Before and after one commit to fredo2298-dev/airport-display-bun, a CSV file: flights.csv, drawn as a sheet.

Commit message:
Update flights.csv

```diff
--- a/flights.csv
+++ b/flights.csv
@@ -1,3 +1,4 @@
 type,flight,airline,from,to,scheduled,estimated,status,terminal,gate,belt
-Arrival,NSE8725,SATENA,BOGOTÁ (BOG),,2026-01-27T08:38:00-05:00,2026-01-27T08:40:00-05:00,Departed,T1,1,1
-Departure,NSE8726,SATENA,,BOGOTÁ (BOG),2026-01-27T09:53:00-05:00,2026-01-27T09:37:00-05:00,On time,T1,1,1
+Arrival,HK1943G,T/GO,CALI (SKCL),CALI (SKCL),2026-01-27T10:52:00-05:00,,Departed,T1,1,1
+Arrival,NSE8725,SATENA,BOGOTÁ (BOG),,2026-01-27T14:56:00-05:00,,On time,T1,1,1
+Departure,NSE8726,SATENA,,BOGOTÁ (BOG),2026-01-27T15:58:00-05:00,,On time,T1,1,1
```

========================================

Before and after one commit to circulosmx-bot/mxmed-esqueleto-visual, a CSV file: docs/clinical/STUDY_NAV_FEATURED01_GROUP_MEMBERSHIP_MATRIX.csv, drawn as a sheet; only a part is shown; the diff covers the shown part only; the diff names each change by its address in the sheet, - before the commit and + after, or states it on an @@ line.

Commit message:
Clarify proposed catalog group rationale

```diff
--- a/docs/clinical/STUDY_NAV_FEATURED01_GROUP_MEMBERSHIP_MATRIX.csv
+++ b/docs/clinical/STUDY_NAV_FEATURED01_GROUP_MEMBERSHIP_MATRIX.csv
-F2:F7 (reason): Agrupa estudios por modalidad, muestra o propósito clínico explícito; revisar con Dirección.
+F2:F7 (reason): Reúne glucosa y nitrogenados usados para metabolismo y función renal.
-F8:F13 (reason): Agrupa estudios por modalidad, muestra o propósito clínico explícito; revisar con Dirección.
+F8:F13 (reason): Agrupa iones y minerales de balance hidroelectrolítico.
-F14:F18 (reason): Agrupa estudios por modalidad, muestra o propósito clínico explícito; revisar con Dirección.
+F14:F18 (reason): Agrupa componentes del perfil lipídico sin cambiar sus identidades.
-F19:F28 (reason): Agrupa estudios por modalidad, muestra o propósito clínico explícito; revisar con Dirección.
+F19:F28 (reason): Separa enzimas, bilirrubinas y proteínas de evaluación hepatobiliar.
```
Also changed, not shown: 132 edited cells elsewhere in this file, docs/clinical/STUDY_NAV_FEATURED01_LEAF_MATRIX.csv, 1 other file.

========================================

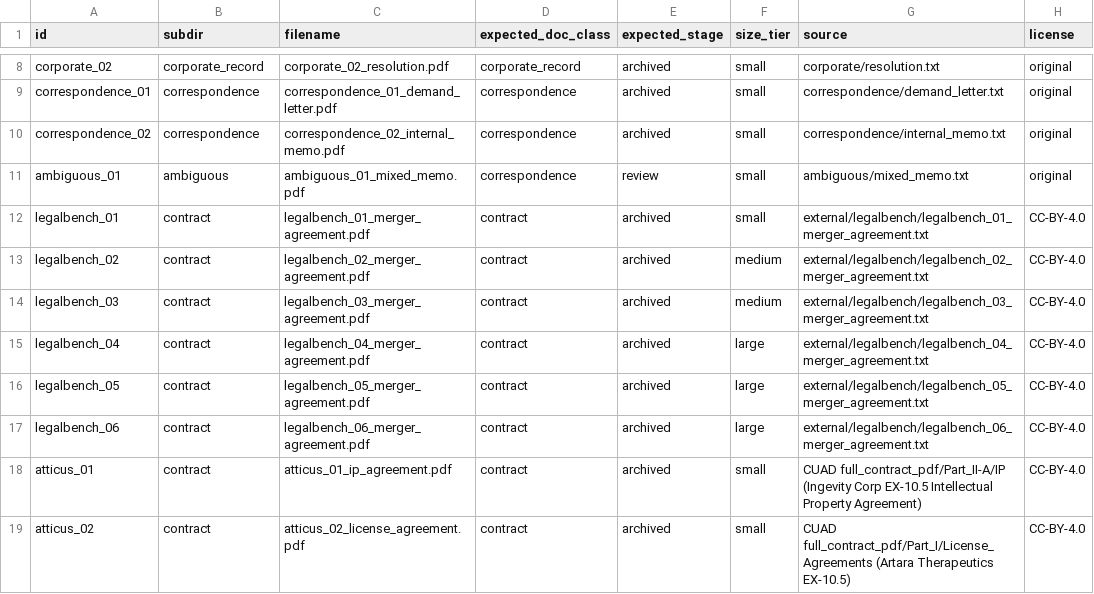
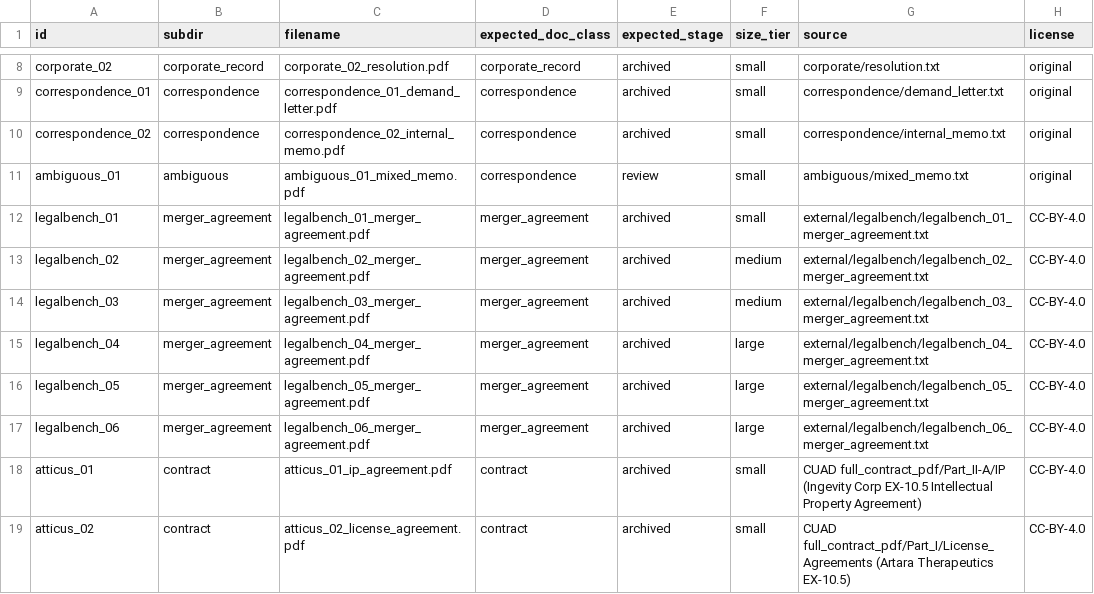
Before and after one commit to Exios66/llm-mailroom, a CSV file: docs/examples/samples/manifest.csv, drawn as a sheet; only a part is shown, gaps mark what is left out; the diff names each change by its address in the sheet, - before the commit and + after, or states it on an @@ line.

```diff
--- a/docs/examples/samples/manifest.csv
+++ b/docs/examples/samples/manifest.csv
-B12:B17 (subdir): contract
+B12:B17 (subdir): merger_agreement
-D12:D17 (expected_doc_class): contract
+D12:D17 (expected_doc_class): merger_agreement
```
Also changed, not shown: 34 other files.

========================================

• [ACTIVITY]
Which lines of the data include the word "manifest"? Copy each one.

• [ANSWER SPACE]
Before and after one commit to Exios66/llm-mailroom, a CSV file: docs/examples/samples/manifest.csv, drawn as a sheet; only a part is shown, gaps mark what is left out; the diff names each change by its address in the sheet, - before the commit and + after, or states it on an @@ line.
--- a/docs/examples/samples/manifest.csv
+++ b/docs/examples/samples/manifest.csv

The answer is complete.